(Before-and-after page screenshots)

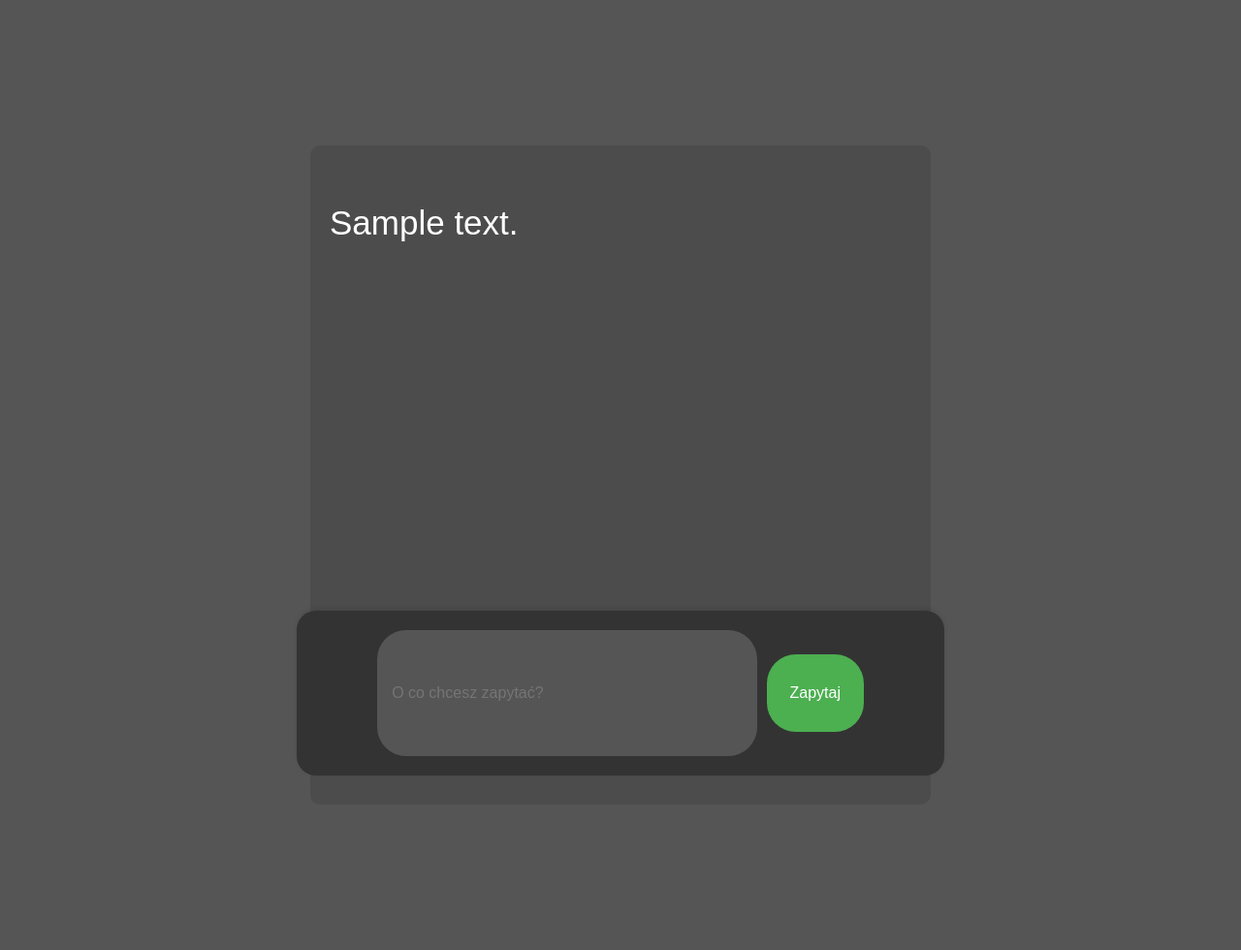
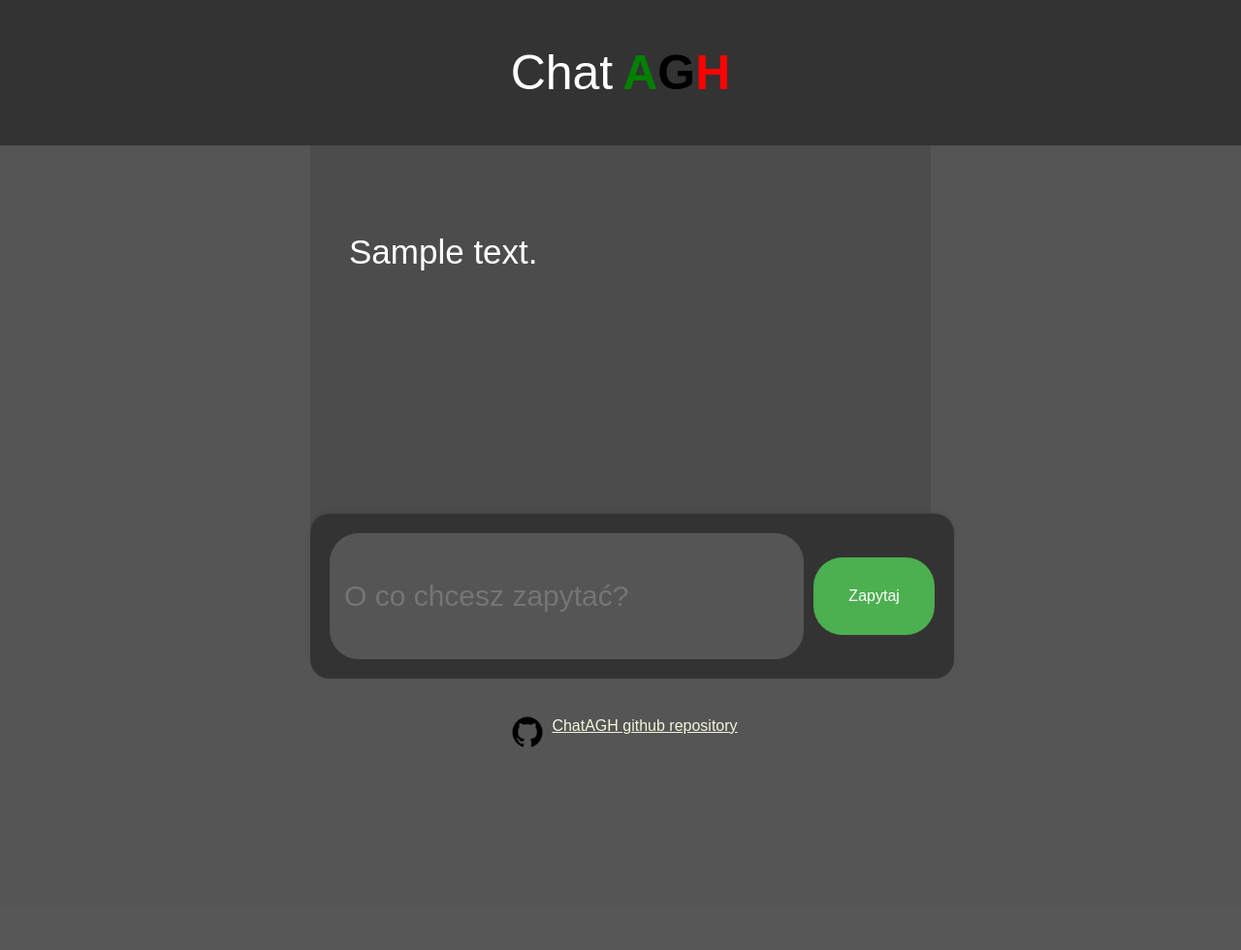
Before and after one commit to witek3100/chatAGH, a Flask app: template src/web-app/templates/chat_tab.html in a window 1280 px wide. Shown: the whole page at 97% size. After the commit the page ends 771 px from the top, so only its background shows below. Run offline with Flask 3, Linux system fonts and the light colour scheme; the template is opened without the code that fills it: most values are stand-ins (such as "Sample title", 1, 10 or a date in 2020).

Commit message:
ui improvements + refactor

```diff
--- a/config.json
+++ b/config.json
@@ -1,6 +1,6 @@
 {
   "openai": {
-    "api_key": ""
+    "api_key": "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"
   },
   "pinecone": {
     "api_key": "c079a1cd-1698-41b2-b457-74aa836db1aa",
@@ -11,7 +11,6 @@
     "chunk_size": 1200,
     "chunk_overlap": 300
   },
-  "web-app-templates": "templates",
   "mongo": {
     "uri": "mongodb://127.0.0.1:27017",
     "db": "chatagh"
--- a/src/web-app/app.py
+++ b/src/web-app/app.py
@@ -1,9 +1,8 @@
 from src.chatbot.chat import Chat
 
-from flask import Flask, render_template, request, redirect, jsonify
+from flask import Flask, render_template, request, redirect, jsonify, url_for
 
-app = Flask(__name__)
-
+app = Flask(__name__, static_folder='static/')
 
 @app.route('/')
 def redirect_home():
@@ -36,5 +35,10 @@ def chat(chat_id):
 
   return render_template('chat_tab.html', chat=chat)
 
+@app.route('/get_icon_url/<agent>')
+def get_icon_url(agent):
+  return url_for('static', filename=f"assets/{agent}_icon.png")
+
+
 if __name__ == '__main__':
   app.run(debug=True)
--- a/src/web-app/templates/css/chat_tab.css
+++ b/src/web-app/static/css/chat_tab.css
@@ -7,34 +7,40 @@ body {
 
 #chat-container {
     background-color: rgba(0, 0, 0, 0.1);
-    margin-top: 150px;
+    margin-bottom: 255px;
+    padding-bottom: 80px;
     width: 50%;
     border-radius: 10px;
     overflow-y: auto;
     height: calc(100vh - 200px);
 }
 
-.chat-messages {
-    padding: 10px;
+.github-link {
+    justify-content: center;
+    color: beige;
+    display: flex;
+    margin-top: 20px;
+    margin-bottom: 20px;
 }
 
 .chat-input-container {
     position: fixed;
     bottom: 0;
-    width: 49%;
-    background-color: #333;
-    padding: 20px;
-    justify-content: center;
-    box-shadow: 0 -2px 5px rgba(0, 0, 0, 0.1);
-    display: flex;
+    width: 50%;
+    background-color: #555;
     z-index: 1;
     border-radius: 20px;
 }
 
 #chat-form {
+    width: 97.5%;
+    border-radius: 20px;
+    box-shadow: 0 -2px 5px rgba(0, 0, 0, 0.1);
+    padding: 20px;
+    background-color: #333;
     display: flex;
+    justify-content: center;
     flex-direction: row;
-    width: 80%;
 }
 
 .chat-input {
@@ -46,7 +52,7 @@ body {
     background-color: #555;
     color: #fff;
     margin-right: 10px;
-    font-size: 16px;
+    font-size: 30px;
 }
 
 .button-box {
@@ -72,6 +78,10 @@ body {
     justify-content: center;
 }
 
+#chat-messages {
+    margin-top: 200px;
+}
+
 .upperbar {
     position: fixed;
     display: flex;
@@ -89,3 +99,37 @@ body {
     font-size: 35px;
     margin: 20px;
 }
+
+.message-box {
+    display: flex;
+    flex-direction: row;
+    padding: 20px;
+}
+
+.icon {
+    width: 50px;
+    height: 50px;
+    margin-top: 10px;
+}
+
+.loading-dots {
+    display: flex;
+    justify-content: space-between;
+    width: 80px;
+    padding: 20px;
+    margin-left: 20px;
+}
+
+.dot {
+    display: inline-block;
+    width: 10px;
+    height: 10px;
+    background-color: #ccc;
+    border-radius: 50%;
+    animation: bounce 1s ease-in-out infinite;
+}
+
+@keyframes bounce {
+  0%, 100% { transform: translateY(0); }
+  50% { transform: translateY(-5px); }
+}
--- /dev/null
+++ b/src/web-app/static/js/chat.js
@@ -0,0 +1,66 @@
+function ask(event) {
+  event.preventDefault();
+
+  const formData = new FormData(chatForm);
+  updateChat(inputBox.value, "user")
+
+  $(".loading-dots").show();
+
+  sendButton.disabled = true;
+  sendButton.style.backgroundColor = "#555"
+
+  chatBox.scrollTop = chatBox.scrollHeight
+
+  $.ajax({
+    url: chatId,
+    type: "POST",
+    data: formData,
+    processData: false,
+    contentType: false,
+    success: function(chat) {
+        updateChat(chat["answer"], "bot")
+        sendButton.disabled = false;
+        sendButton.style.backgroundColor = "#4CAF50";
+        $(".loading-dots").hide();
+        chatBox.scrollTop = chatBox.scrollHeight + 100
+    },
+    error: function(jqXHR, textStatus, errorMessage) {
+        console.error("Error submitting form:", errorMessage);
+        sendButton.disabled = false;
+        sendButton.style.backgroundColor = "#4CAF50";
+        $(".loading-dots").hide();
+    }
+  });
+}
+
+function updateChat(message, agent) {
+    const msg_box = document.createElement("div")
+    msg_box.classList.add("message-box")
+
+    const img = document.createElement("img")
+    img.classList.add("icon")
+
+    getImageURL(agent)
+      .then(imageUrl => {
+        console.log(imageUrl);
+        img.src = imageUrl
+      })
+      .catch(error => {
+        console.error(error);
+      });
+
+    msg_box.appendChild(img)
+
+    const msg = document.createElement("div")
+    msg.classList.add("message")
+    msg.textContent = message
+    msg_box.appendChild(msg)
+
+    chatMessages.appendChild(msg_box)
+    inputBox.value = ""
+}
+
+async function getImageURL(agent) {
+    const response = await fetch(`/get_icon_url/${agent}`);
+     return await response.text();
+  }
--- a/src/web-app/templates/chat_tab.html
+++ b/src/web-app/templates/chat_tab.html
@@ -5,122 +5,37 @@
     <meta name="viewport" content="width=device-width, initial-scale=1.0">
     <script src="https://ajax.googleapis.com/ajax/libs/jquery/3.7.1/jquery.min.js"></script>
     <title>Chatbot</title>
-    <script src="js/ajax_chat_ask.js"></script>
-    <link rel="stylesheet" type="text/css" href="templates/css/chat_tab.css">
-
-    <style>
-        body {
-            font-family: Arial, sans-serif;
-            background-color: #555;
-            margin: 0;
-            padding: 0;
-        }
-
-        #chat-container {
-            background-color: rgba(0, 0, 0, 0.1);
-            margin-top: 150px;
-            margin-bottom: 150px;
-            padding-bottom: 80px;
-            width: 50%;
-            border-radius: 10px;
-            overflow-y: auto;
-            height: calc(100vh - 200px);
-        }
-
-        .chat-messages {
-            padding: 10px;
-        }
-
-        .chat-input-container {
-            position: fixed;
-            bottom: 0;
-            width: 49%;
-            background-color: #333;
-            padding: 20px;
-            justify-content: center;
-            box-shadow: 0 -2px 5px rgba(0, 0, 0, 0.1);
-            display: flex;
-            z-index: 1;
-            border-radius: 20px;
-        }
-
-        #chat-form {
-            display: flex;
-            flex-direction: row;
-            width: 80%;
-        }
-
-        .chat-input {
-            width: 100%;
-            height: 100px;
-            padding: 15px;
-            border-radius: 30px;
-            border: none;
-            background-color: #555;
-            color: #fff;
-            margin-right: 10px;
-            font-size: 16px;
-        }
-
-        .button-box {
-            width: 20%;
-            display: flex;
-            justify-content: center;
-            align-items: center;
-        }
-
-        .send-button {
-            width: 200px;
-            height: 80px;
-            border: none;
-            border-radius: 30px;
-            background-color: #4CAF50;
-            color: #fff;
-            cursor: pointer;
-            font-size: 16px;
-        }
-
-        .main {
-            display: flex;
-            justify-content: center;
-        }
-
-        .upperbar {
-            position: fixed;
-            display: flex;
-            justify-content: center;
-            background-color: #333;
-            font-size: 50px;
-            color: white;
-            width: 100%;
-            height: 150px;
-            align-items: center;
-        }
-
-        .message {
-            color: white;
-            font-size: 35px;
-            margin: 20px;
-        }
-    </style>
-
+    <script src="{{ url_for('static', filename='js/chat.js') }}"></script>
+    <link rel="stylesheet" type="text/css" href="{{ url_for('static', filename='css/chat_tab.css') }}">
 </head>
 <body>
-
-<!--    <div class="upperbar">-->
-<!--        Chat<b style="color: green">A</b><b style="color: black">G</b><b style="color: red">H</b>-->
-<!--    </div>-->
+    <div class="upperbar">
+        Chat<b style="color: green; margin-left: 10px;">A</b><b style="color: black">G</b><b style="color: red">H</b>
+    </div>
 
     <div class="main">
         <div id="chat-container">
+            <div id="chat-messages">
                 {% for message in chat.history %}
+                    <div class="message-box">
+                        {% if message.agent == 'bot' %}
+                            <img src="{{ url_for('static', filename='assets/bot_icon.png') }}" alt="bot-icon" class="icon">
+                        {% elif message.agent == 'human' %}
+                            <img src="{{ url_for('static', filename='assets/user_icon.png') }}" alt="user-icon" class="icon">
+                        {% endif %}
                         <div class="message">
-                <img src="" class="icon">
                             <div class="text">
                                 {{ message.message.content }}
                             </div>
                         </div>
+                    </div>
                 {% endfor %}
+            </div>
+            <div class="loading-dots" style="display: none">
+              <span class="dot"></span>
+              <span class="dot"></span>
+              <span class="dot"></span>
+            </div>
         </div>
 
         <div class="chat-input-container">
@@ -130,7 +45,12 @@
                     <button id="send-button" class="send-button">Zapytaj</button>
                 </div>
             </form>
+            <a class="github-link" href="https://github.com/witek3100/chatAGH">
+                <img src="{{ url_for('static', filename='assets/github_icon.png') }}" alt="github-repo" class="icon">
+                <span style="margin-top: 20px;">ChatAGH github repository</span>
+            </a>
         </div>
+
     </div>
 
     <script>
@@ -138,7 +58,10 @@
         const sendButton = document.getElementById("send-button");
         const chatForm = document.getElementById("chat-form");
         const chatBox = document.getElementById("chat-container")
+        const chatMessages = document.getElementById("chat-messages")
         const chatId = '{{ chat.id }}'
+
+        chatBox.scrollTop = chatBox.scrollHeight
 
         inputBox.addEventListener("keyup", (event) => {
             if (event.key === "Enter") {
@@ -146,43 +69,6 @@
             }
         });
         sendButton.addEventListener("click", ask);
-
-        function ask(event) {
-          event.preventDefault();
-
-          const formData = new FormData(chatForm);
-          updateChat(inputBox.value)
-
-          sendButton.disabled = true;
-          sendButton.style.backgroundColor = "#555"
-
-          $.ajax({
-            url: chatId,
-            type: "POST",
-            data: formData,
-            processData: false,
-            contentType: false,
-            success: function(chat) {
-                updateChat(chat["answer"])
-                sendButton.disabled = false;
-                sendButton.style.backgroundColor = "#4CAF50";
-            },
-            error: function(jqXHR, textStatus, errorMessage) {
-              console.error("Error submitting form:", errorMessage);
-              sendButton.disabled = false;
-              sendButton.style.backgroundColor = "#4CAF50";
-            }
-          });
-        }
-
-        function updateChat(message, agent) {
-            const msg = document.createElement("div")
-            msg.classList.add("message")
-            msg.textContent = message
-            chatBox.appendChild(msg)
-            inputBox.value = ""
-        }
     </script>
-
 </body>
 </html>
```
Also changed, not shown: src/web-app/templates/js/ajax_chat_ask.js (deleted, +0 -47 lines), src/web-app/static/assets/bot_icon.png (added), src/web-app/static/assets/github_icon.png (added), src/web-app/static/assets/user_icon.png (added). Lines whose indentation alone changed are shown as unchanged.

_ASSIGNMENT:_
Could you return all lines from the data above that contain the string "padding"?

_ANSWER TO THIS TASK:_
+    padding-bottom: 80px;
-    padding: 10px;
-    padding: 20px;
+    padding: 20px;
+    padding: 20px;
+    padding: 20px;
-            padding: 0;
-            padding-bottom: 80px;
-            padding: 10px;
-            padding: 20px;
-            padding: 15px;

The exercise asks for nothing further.